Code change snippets
+---+

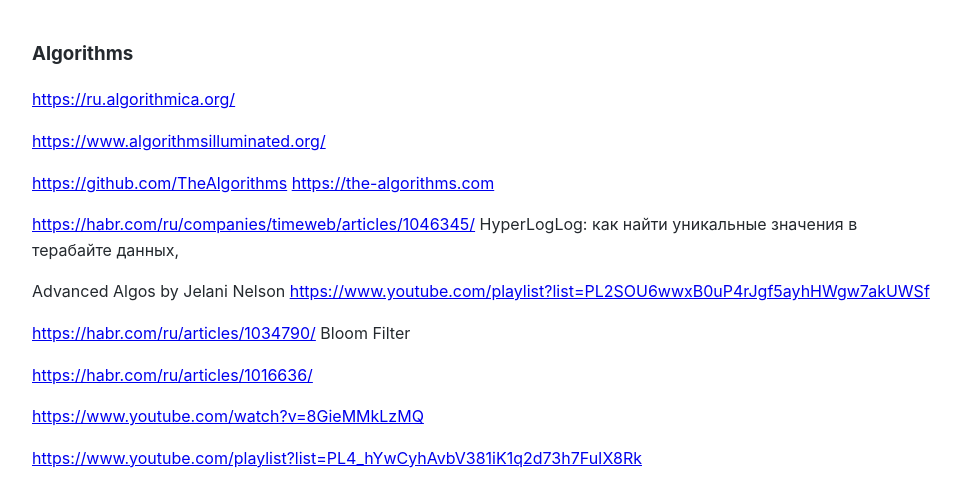
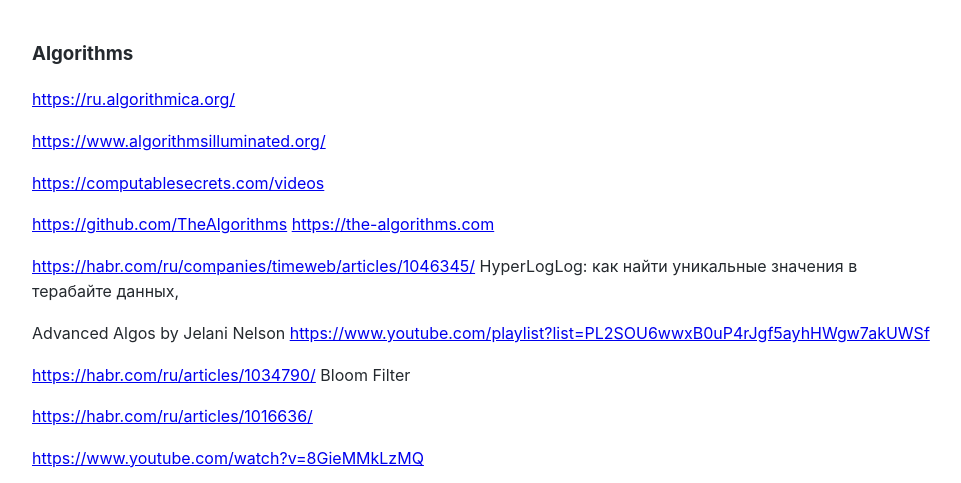
Before and after one commit to Michael-Lubinsky/michael-lubinsky.github.com, a Jekyll site: the page built from algo/algo.md, in a window 1280 px wide and 900 px high, cut to the strip 0-483 px from the top of the window. Shown: the whole strip, without its empty margins (158-1119 px from the left). Built offline with Jekyll 4.4.1, drawn with Linux system fonts in a browser that asks for light colours; our own code applies the rules of GitHub Pages for plain Markdown files.

Commit message:
Update algo.md

```diff
--- a/algo/algo.md
+++ b/algo/algo.md
@@ -3,6 +3,8 @@
 <https://ru.algorithmica.org/>
 
 <https://www.algorithmsilluminated.org/>
+
+<https://computablesecrets.com/videos>
 
 <https://github.com/TheAlgorithms>  <https://the-algorithms.com>
 
```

+---+

The records above need to be given again exactly. Omit the pictures.

Answer box
Before and after one commit to Michael-Lubinsky/michael-lubinsky.github.com, a Jekyll site: the page built from algo/algo.md, in a window 1280 px wide and 900 px high, cut to the strip 0-483 px from the top of the window. Shown: the whole strip, without its empty margins (158-1119 px from the left). Built offline with Jekyll 4.4.1, drawn with Linux system fonts in a browser that asks for light colours; our own code applies the rules of GitHub Pages for plain Markdown files.

Commit message:
Update algo.md

```diff
--- a/algo/algo.md
+++ b/algo/algo.md
@@ -3,6 +3,8 @@
 <https://ru.algorithmica.org/>
 
 <https://www.algorithmsilluminated.org/>
+
+<https://computablesecrets.com/videos>
 
 <https://github.com/TheAlgorithms>  <https://the-algorithms.com>
 
```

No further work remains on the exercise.